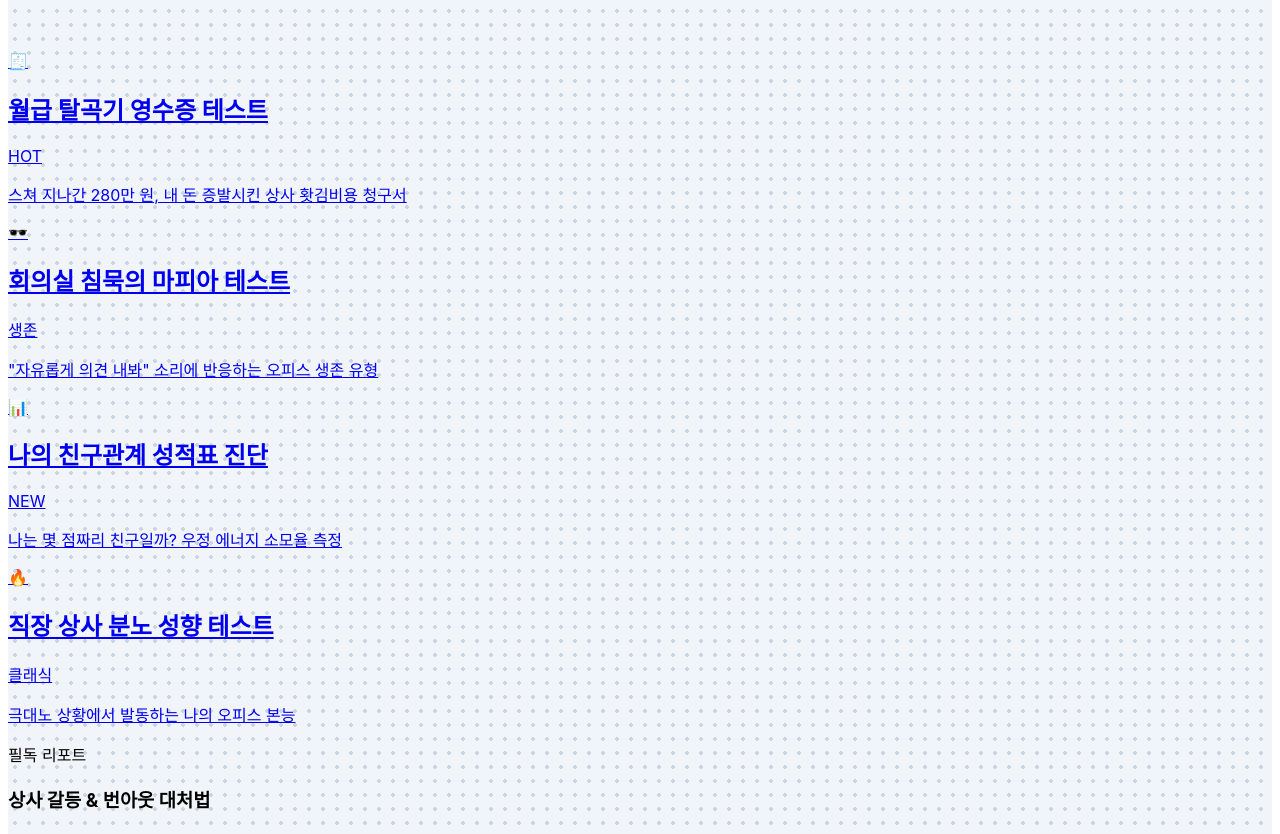
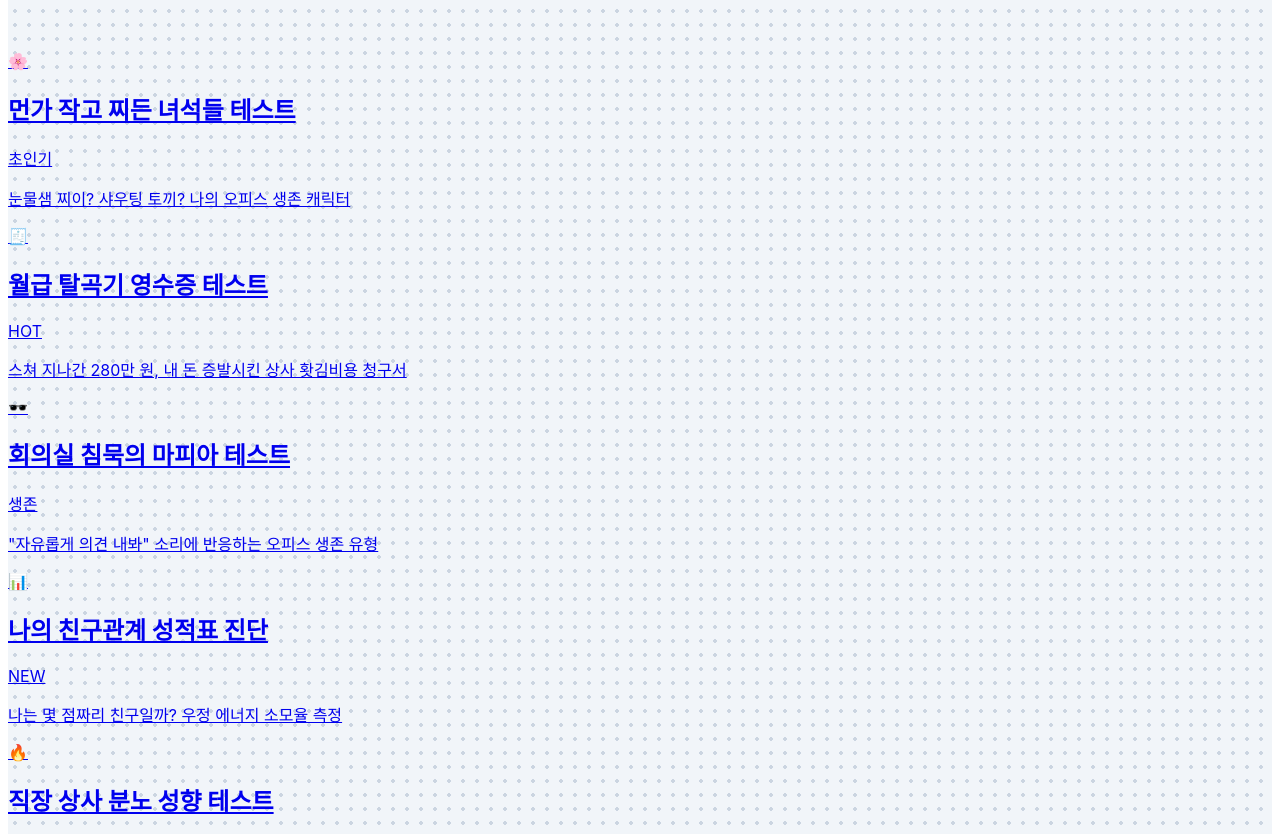
Before and after one commit to Joonymong/ssm, a Next.js app: page / in a window 1280 px wide. Shown: the part 1418-2252 px from the top of the page. Built offline with nearby package versions, Linux system fonts and the light colour scheme; a web font is replaced by a local one.

Commit message:
Update page.tsx

```diff
--- a/app/page.tsx
+++ b/app/page.tsx
@@ -1,6 +1,13 @@
 import Link from 'next/link';
-
 const TEST_LIST = [
+  {
+    id: 'chiikawa',
+    title: '먼가 작고 찌든 녀석들 테스트',
+    desc: '눈물샘 찌이? 샤우팅 토끼? 나의 오피스 생존 캐릭터',
+    emoji: '🌸',
+    tag: '초인기',
+    accent: 'bg-pink-500 text-white'
+  },
   {
     id: 'salary-receipt',
     title: '월급 탈곡기 영수증 테스트',
```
********
Looking back over the listing above, how many lines include the word "page"? Give the number and nothing more.

▶ **Exercise output**: 4